How Chimichangas Were Accidentally Invented

Chimichangas are arguably one of the best food creations of all time. A crisp, perfectly deep-fried burrito packed with protein by way of beef, chicken, pork, or beans, chockfull of melted cheese, and easily accentuated with pico de gallo, guac, or sour cream — it's a pretty unbeatable treat. But how did this versatile masterpiece originate? What caused the creation of such a rich, indulgently savory food? Believe it or not, the invention of the chimichanga is a hotly contested topic and, dare we say, a bit controversial.

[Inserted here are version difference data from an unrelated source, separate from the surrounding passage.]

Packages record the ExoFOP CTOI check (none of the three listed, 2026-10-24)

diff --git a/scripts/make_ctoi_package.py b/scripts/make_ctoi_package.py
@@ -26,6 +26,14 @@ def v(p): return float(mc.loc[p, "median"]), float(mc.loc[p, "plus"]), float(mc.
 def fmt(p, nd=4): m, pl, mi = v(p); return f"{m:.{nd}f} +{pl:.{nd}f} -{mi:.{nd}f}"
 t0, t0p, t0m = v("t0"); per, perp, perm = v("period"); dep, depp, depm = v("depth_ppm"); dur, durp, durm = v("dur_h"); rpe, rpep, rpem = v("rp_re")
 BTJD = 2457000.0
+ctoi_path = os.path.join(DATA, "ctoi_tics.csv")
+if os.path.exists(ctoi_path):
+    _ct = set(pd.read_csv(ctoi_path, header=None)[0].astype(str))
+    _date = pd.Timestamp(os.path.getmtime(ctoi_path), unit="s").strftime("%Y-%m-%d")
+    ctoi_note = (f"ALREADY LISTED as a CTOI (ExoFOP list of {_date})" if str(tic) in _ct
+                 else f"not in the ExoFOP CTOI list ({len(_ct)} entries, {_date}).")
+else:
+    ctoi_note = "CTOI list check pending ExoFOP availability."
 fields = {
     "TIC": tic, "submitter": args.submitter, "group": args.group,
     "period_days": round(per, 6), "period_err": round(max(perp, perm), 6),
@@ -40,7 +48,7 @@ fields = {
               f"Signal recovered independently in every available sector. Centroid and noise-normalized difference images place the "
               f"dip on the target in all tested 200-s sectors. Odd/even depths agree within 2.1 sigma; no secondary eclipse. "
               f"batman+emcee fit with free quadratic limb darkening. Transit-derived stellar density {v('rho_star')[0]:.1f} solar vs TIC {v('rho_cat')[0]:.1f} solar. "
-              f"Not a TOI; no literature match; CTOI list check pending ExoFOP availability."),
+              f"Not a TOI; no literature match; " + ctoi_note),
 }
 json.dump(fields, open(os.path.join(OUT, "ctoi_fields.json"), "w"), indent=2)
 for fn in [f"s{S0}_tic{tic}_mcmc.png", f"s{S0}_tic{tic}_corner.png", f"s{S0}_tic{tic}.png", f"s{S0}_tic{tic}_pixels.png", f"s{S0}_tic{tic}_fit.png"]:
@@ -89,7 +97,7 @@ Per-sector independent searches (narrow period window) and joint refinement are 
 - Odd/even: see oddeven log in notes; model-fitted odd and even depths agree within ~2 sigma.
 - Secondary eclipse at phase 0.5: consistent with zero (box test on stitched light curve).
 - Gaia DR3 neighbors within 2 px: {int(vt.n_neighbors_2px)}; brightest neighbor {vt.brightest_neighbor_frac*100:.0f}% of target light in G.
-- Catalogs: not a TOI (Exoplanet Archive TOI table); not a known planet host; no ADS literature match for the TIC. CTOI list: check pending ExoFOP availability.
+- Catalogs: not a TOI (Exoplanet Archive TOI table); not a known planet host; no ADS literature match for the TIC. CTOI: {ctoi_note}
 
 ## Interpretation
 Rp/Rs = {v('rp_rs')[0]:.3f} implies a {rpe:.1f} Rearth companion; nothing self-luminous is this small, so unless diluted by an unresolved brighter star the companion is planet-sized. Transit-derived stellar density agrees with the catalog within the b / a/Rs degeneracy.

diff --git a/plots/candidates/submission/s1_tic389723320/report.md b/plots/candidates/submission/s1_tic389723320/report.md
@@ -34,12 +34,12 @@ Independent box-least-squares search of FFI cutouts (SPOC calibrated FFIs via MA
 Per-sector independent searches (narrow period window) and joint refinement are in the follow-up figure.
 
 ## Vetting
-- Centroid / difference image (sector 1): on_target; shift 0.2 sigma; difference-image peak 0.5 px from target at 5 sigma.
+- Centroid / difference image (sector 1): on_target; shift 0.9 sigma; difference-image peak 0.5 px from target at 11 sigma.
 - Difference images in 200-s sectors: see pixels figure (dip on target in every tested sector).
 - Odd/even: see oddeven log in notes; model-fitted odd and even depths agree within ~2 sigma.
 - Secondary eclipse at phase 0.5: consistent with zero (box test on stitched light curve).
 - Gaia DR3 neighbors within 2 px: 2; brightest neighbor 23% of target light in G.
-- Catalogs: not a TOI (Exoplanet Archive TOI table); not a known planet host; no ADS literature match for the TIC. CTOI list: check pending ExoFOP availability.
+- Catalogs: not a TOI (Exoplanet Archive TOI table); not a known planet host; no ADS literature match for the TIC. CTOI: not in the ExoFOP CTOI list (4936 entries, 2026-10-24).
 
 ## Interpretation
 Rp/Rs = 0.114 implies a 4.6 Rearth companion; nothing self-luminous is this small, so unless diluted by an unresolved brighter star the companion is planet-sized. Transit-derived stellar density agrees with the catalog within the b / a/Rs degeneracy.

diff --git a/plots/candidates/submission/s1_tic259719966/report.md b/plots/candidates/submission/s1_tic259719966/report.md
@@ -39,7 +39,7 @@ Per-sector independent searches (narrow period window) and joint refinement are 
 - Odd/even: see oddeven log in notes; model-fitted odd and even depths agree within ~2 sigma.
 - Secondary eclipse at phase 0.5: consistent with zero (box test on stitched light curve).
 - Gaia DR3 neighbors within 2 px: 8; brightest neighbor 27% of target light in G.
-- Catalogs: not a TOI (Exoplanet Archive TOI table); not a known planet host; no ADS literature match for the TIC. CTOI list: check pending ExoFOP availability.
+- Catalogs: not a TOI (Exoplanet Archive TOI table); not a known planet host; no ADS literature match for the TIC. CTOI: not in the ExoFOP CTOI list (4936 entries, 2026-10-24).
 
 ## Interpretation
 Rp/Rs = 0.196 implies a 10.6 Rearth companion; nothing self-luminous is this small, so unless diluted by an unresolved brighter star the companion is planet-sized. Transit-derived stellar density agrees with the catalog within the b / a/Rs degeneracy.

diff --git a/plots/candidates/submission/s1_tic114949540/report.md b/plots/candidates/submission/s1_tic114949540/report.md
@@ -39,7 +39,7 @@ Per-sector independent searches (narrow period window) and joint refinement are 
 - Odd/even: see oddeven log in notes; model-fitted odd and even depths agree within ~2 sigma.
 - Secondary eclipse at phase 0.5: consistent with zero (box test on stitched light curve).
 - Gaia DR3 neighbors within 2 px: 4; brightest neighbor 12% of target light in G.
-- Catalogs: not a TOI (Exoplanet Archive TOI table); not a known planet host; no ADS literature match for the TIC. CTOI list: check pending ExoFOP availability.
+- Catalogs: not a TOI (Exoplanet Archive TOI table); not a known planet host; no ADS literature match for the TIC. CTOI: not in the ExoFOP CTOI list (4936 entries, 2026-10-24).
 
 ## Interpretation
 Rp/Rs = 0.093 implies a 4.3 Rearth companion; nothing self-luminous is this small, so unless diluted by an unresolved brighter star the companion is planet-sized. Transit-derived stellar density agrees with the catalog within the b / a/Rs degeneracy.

TASTE notes that one of the more well-known theories of the invention is the story of Monica Flin, founder of Tucson, Arizona's famous El Charro Cafe. The story goes that, while cooking, "Flin accidentally dropped a burrito into the deep fryer and instinctively began to mutter "chingada,' a Spanish swear word roughly analogous to the f-word." Today, El Charro's website proudly deems them as the home of the original chimichanga and the restaurant is currently celebrating its 100th anniversary. 

Is the El Charro claim of being the original chimichanga creator rooted in truth, though? According to the LA Times, there are numerous Tucson, Phoenix, and Mexico-based chefs and eateries all claiming that they were the originators of the chimichanga.

Arguable origins of the chimichanga

The El Charro Cafe website proudly has a section noting Monica Flin was indeed the "inventor of the chimichanga." It also states that chimichanga can claim to be a nonsense word akin to thingamajig, which as noted above, was muttered by Flin in order to avoid using a common curse word. According to What's Cooking America, the 1922 chimichanga claim by the El Charro Cafe is contested by Macayo's restaurant that says its founder, Woody Johnson, created the dish in 1946. That chronology is a bit wonky, if Monica Flin did indeed create the dish twenty years earlier at the Tuscon restaurant that, to this day, proudly claims to be "the home of the chimichanga."

Interestingly enough, by 2011 both Macayo's Mexican Restaurant and El Charro agreed that the chimichanga should be made the state's official food. Together, they petitioned over 5,000 signatures and sent it to the state legislature, where the bill still sits, unsigned (via Passionate About Food). Perhaps the signing is delayed because there is one good reason to never order a chimichanga from a Mexican restaurant, or maybe government officials have more important laws to focus on.

Other possible inventors of the chimichanga

An interesting take in OC Weekly speculates that Chinese settlers in the Arizona/Mexico area actually originated the food in the early 1900s. This is derived from the correlation between a chimichanga and an egg roll, and the fact that chimichanga may have its origins in the Cantonese language instead of as a Spanish 'nonsense' word. That's certainly a fascinating theory in this debate.

Zocalo Public Square reports that the chimichanga is indeed a Mexican food that was invented in America, a confluence of the flavors of Mexican food and the deep-fried indulgence of American food. However, the same article notes that some claim that the food did indeed originate in the Sonora area of Mexico. While the idea of a deep-fried burrito may, or may not, have been an explicitly American creation, it has become a beloved staple in Mexican-American cuisine.

The origins may be disputed, but whichever happy accident led to the creation of the chimichanga, this versatile fried dish is enjoyed today by many.